, though he had been a member of the Committee, did not feel himself qualified to speak on that particular point, as he had not very frequently attended the sittings of the Committee. He only rose to protest against the principle of regarding patronage as part of the emoluments of office, to compensate for a deficient salary. He could not conceive anything more dangerous than that of 444 giving public men insufficient salaries, and leaving them to make up the deficiency by patronage.
Mr. C. W. Wynn
also thought nothing could be more detrimental to the public interest than to consider patronage as a substitute for a salary. He considered the proper use of patronage one of the most sacred duties of a public officer. When he was in office, he had so employed his patronage. He had given places to officers' sons and to those who had a claim upon the public. He did not mention this as a merit in him, for he had only followed the example of his eminent predecessors. As for the lowering the salary, he believed that the consequence of that would be, that the office would become lowered also, and would be regarded only as a stepping-stone to the higher offices. That ought to be avoided. There were in a Government like our's quite changes enough in offices, and frequent changes must render the persons inadequate to perform their duty.
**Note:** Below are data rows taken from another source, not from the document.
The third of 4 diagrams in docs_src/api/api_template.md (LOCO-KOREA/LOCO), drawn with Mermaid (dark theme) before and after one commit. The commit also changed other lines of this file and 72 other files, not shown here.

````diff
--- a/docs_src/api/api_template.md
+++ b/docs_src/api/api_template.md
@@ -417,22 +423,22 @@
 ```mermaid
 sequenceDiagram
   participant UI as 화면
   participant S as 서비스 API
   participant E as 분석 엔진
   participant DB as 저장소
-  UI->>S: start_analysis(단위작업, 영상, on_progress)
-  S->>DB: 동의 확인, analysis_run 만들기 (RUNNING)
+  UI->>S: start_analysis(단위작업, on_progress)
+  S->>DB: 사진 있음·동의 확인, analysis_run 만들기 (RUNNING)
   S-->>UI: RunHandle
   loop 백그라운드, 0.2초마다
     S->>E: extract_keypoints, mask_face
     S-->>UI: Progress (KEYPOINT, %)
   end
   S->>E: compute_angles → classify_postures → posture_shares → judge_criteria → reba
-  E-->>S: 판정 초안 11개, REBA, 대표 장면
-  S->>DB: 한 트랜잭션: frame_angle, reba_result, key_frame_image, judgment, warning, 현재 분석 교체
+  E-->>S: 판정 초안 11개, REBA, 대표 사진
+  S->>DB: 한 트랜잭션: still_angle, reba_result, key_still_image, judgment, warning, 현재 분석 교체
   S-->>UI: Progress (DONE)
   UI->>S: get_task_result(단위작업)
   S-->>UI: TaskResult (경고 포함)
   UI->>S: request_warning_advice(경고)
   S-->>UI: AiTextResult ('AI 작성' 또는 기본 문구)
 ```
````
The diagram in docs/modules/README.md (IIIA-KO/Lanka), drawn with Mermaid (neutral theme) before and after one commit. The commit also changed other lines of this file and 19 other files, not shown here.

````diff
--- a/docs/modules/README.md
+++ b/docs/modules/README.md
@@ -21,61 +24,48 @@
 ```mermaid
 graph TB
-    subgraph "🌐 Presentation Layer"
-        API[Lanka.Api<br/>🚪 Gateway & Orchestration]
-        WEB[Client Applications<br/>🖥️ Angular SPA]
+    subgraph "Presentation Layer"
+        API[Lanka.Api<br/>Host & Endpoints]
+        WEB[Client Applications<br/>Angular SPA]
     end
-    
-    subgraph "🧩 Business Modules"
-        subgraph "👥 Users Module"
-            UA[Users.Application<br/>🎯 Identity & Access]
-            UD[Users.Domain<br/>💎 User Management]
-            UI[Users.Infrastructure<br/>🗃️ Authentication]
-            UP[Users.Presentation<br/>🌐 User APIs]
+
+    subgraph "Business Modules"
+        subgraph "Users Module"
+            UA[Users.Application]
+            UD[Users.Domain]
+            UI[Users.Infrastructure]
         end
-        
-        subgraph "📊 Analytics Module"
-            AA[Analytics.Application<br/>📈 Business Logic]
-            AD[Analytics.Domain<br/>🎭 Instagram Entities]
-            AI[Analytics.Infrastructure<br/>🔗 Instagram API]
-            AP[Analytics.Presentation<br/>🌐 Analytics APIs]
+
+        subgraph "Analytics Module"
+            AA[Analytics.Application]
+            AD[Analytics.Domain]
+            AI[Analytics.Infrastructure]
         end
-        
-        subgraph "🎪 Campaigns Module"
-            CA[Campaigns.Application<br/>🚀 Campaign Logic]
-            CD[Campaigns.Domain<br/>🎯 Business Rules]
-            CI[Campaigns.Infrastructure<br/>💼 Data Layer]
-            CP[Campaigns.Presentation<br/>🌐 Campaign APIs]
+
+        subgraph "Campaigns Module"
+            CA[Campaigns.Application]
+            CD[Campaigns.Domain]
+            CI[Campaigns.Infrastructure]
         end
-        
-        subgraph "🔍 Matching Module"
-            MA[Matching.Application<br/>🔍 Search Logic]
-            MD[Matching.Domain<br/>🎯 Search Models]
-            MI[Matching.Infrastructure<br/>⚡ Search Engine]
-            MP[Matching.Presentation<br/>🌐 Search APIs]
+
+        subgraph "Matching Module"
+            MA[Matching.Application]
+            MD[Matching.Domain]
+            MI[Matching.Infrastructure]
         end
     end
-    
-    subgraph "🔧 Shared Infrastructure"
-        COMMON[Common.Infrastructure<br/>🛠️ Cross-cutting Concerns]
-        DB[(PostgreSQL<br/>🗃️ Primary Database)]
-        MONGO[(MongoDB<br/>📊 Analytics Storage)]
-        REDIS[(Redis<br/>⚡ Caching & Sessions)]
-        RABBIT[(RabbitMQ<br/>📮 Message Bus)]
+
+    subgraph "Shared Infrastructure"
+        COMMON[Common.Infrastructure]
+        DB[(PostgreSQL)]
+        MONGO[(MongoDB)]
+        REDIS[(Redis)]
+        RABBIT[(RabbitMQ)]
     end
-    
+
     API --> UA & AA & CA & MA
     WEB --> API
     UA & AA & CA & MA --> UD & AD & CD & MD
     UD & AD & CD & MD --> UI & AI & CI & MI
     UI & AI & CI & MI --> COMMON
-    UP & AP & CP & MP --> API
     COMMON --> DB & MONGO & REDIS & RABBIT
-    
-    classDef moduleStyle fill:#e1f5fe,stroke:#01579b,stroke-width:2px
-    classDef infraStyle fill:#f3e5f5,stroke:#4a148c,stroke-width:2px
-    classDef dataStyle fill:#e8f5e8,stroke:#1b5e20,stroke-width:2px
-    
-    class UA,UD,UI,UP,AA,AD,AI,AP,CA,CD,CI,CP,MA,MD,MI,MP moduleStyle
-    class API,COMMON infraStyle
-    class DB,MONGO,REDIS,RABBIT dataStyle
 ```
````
Considering the very arduous nature of the duties of the President of the Board of Control, he thought no motives ought to be created, by reducing the salary of the office, for those who held it to be solicitous of obtaining a higher place. In this particular office, that was most desirable, for its duties required a particular species of knowledge, and there was in the execution of them no display necessary, which was occasionally so gratifying to the ambition of public men.
§ Sir Henry Hardinge
explained. Something had been said about the sweets of office influencing the judgment of those who opposed the view taken by the Committee. He could say for himself, that he was poorer than when he took office; and had only 300l. a year from the public, which was not more than the interest of the money he had paid for his commission. He believed, therefore, that the sweets of office could not have influenced his opinion. He begged to bear his testimony to the very proper manner in which the right hon. Gentleman who had last spoke, had disposed of his patronage while in office. He knew, from having a son there, that the right hon. Gentleman had given a Writership to Westminster School, and to each of the Universities, to be bestowed on the young man who should best deserve it by his industry; and knowing this, he could not do otherwise than bes- 445 tow on him the just tribute of his applause.
§ The question was then put that five of the Committee be a quorum, and the subject dropped.